**Before-and-after page screenshots**
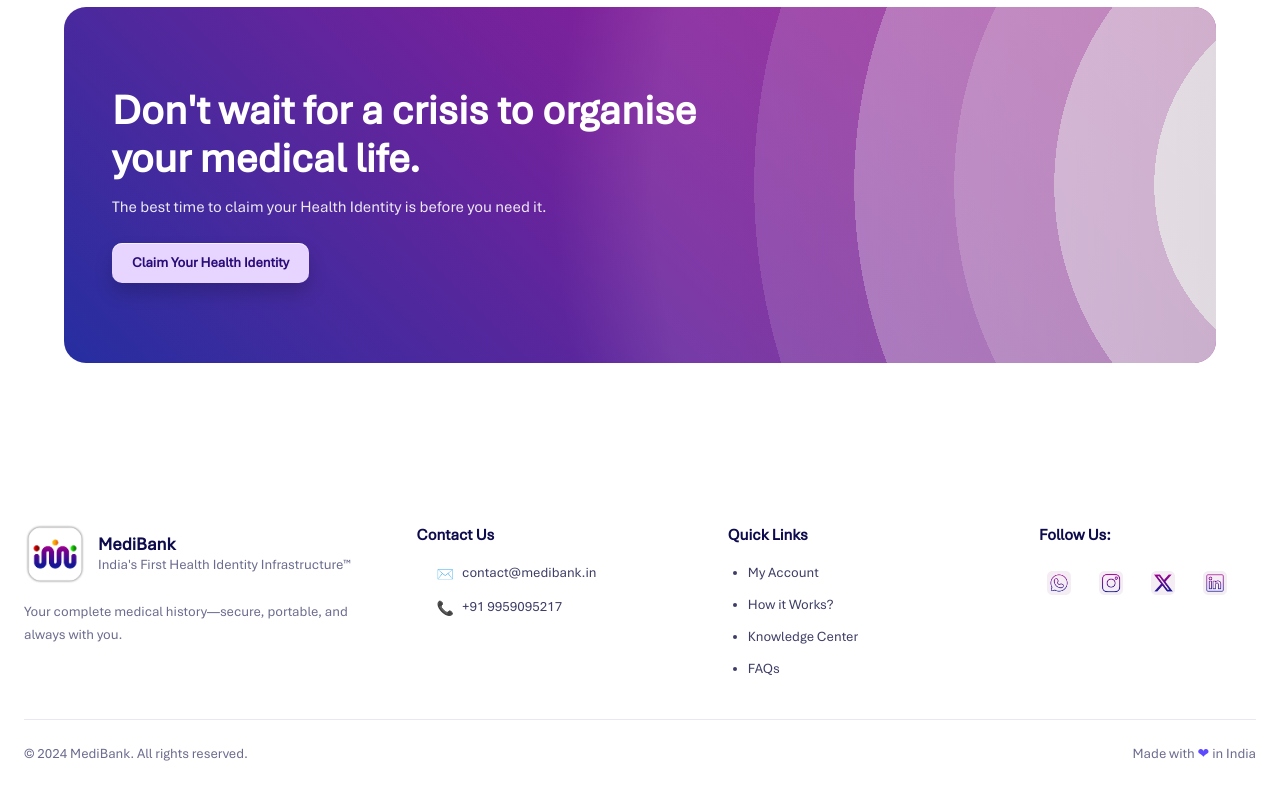
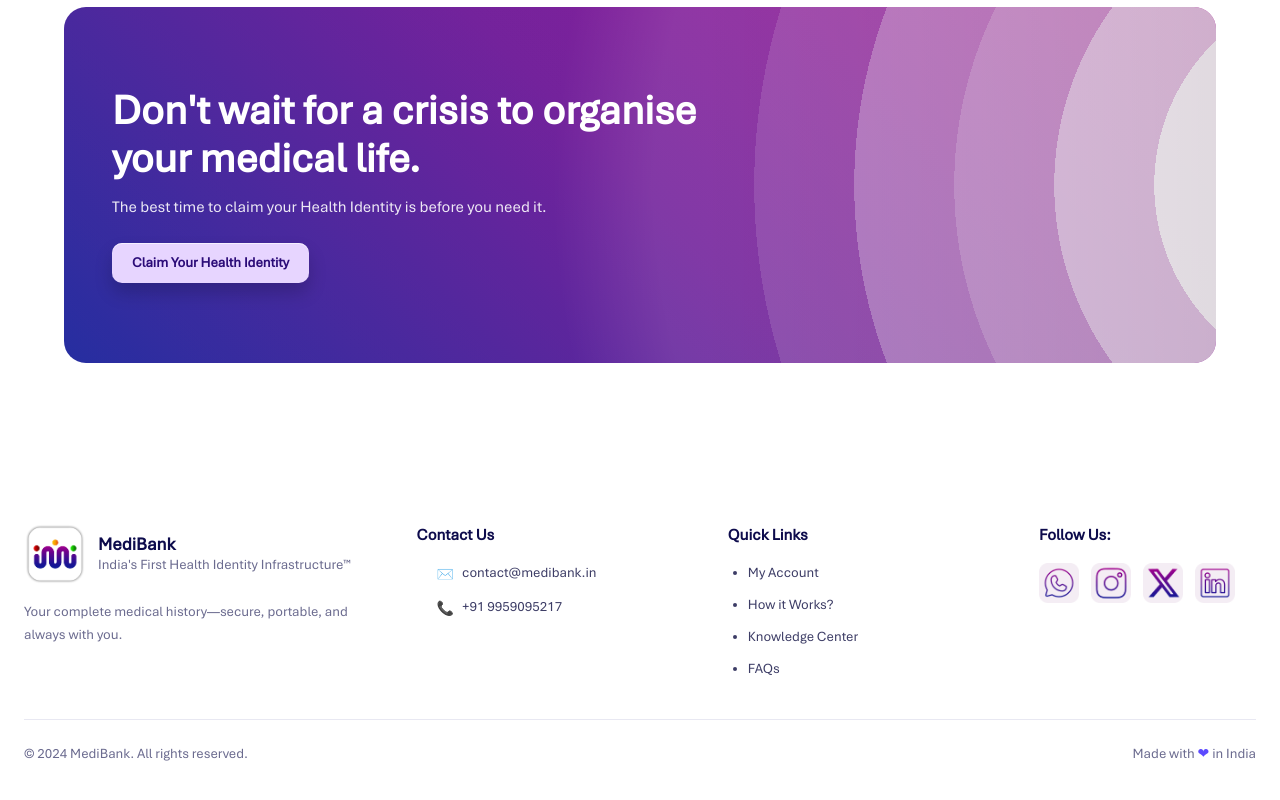
Before and after one commit to AmanDwivedi9335/clinic-portpolio, a Next.js app: page / in a window 1280 px wide. Shown: the part 5239-6039 px from the top of the page. Built offline with nearby package versions, Linux system fonts and the light colour scheme.

Commit message:
social icon size

```diff
--- a/src/components/Genric/Footer/Footer.js
+++ b/src/components/Genric/Footer/Footer.js
@@ -88,8 +88,8 @@ export default function Footer() {
 								<Image
 									src="/images/wa.png"
 									alt="WhatsApp"
-									width={24}
-									height={24}
+									width={44}
+									height={44}
 									loading="lazy"
 								/>
 							</Link>
@@ -100,8 +100,8 @@ export default function Footer() {
 								<Image
 									src="/images/instaMedi.png"
 									alt="Instagram"
-									width={24}
-									height={24}
+									width={44}
+									height={44}
 									loading="lazy"
 								/>
 							</Link>
@@ -112,8 +112,8 @@ export default function Footer() {
 								<Image
 									src="/images/twitter.png"
 									alt="Twitter"
-									width={24}
-									height={24}
+									width={44}
+									height={44}
 									loading="lazy"
 								/>
 							</Link>
@@ -124,8 +124,8 @@ export default function Footer() {
 								<Image
 									src="/images/LlinkedInMedi.png"
 									alt="LinkedIn"
-									width={24}
-									height={24}
+									width={44}
+									height={44}
 									loading="lazy"
 								/>
 							</Link>
```
Also changed, not shown: public/images/medibank-logo.png (added).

**Task**
From the first line to the last, copy the records exactly and skip the pictures.

**Solution to this exercise**
Before and after one commit to AmanDwivedi9335/clinic-portpolio, a Next.js app: page / in a window 1280 px wide. Shown: the part 5239-6039 px from the top of the page. Built offline with nearby package versions, Linux system fonts and the light colour scheme.

Commit message:
social icon size

```diff
--- a/src/components/Genric/Footer/Footer.js
+++ b/src/components/Genric/Footer/Footer.js
@@ -88,8 +88,8 @@ export default function Footer() {
 								<Image
 									src="/images/wa.png"
 									alt="WhatsApp"
-									width={24}
-									height={24}
+									width={44}
+									height={44}
 									loading="lazy"
 								/>
 							</Link>
@@ -100,8 +100,8 @@ export default function Footer() {
 								<Image
 									src="/images/instaMedi.png"
 									alt="Instagram"
-									width={24}
-									height={24}
+									width={44}
+									height={44}
 									loading="lazy"
 								/>
 							</Link>
@@ -112,8 +112,8 @@ export default function Footer() {
 								<Image
 									src="/images/twitter.png"
 									alt="Twitter"
-									width={24}
-									height={24}
+									width={44}
+									height={44}
 									loading="lazy"
 								/>
 							</Link>
@@ -124,8 +124,8 @@ export default function Footer() {
 								<Image
 									src="/images/LlinkedInMedi.png"
 									alt="LinkedIn"
-									width={24}
-									height={24}
+									width={44}
+									height={44}
 									loading="lazy"
 								/>
 							</Link>
```
Also changed, not shown: public/images/medibank-logo.png (added).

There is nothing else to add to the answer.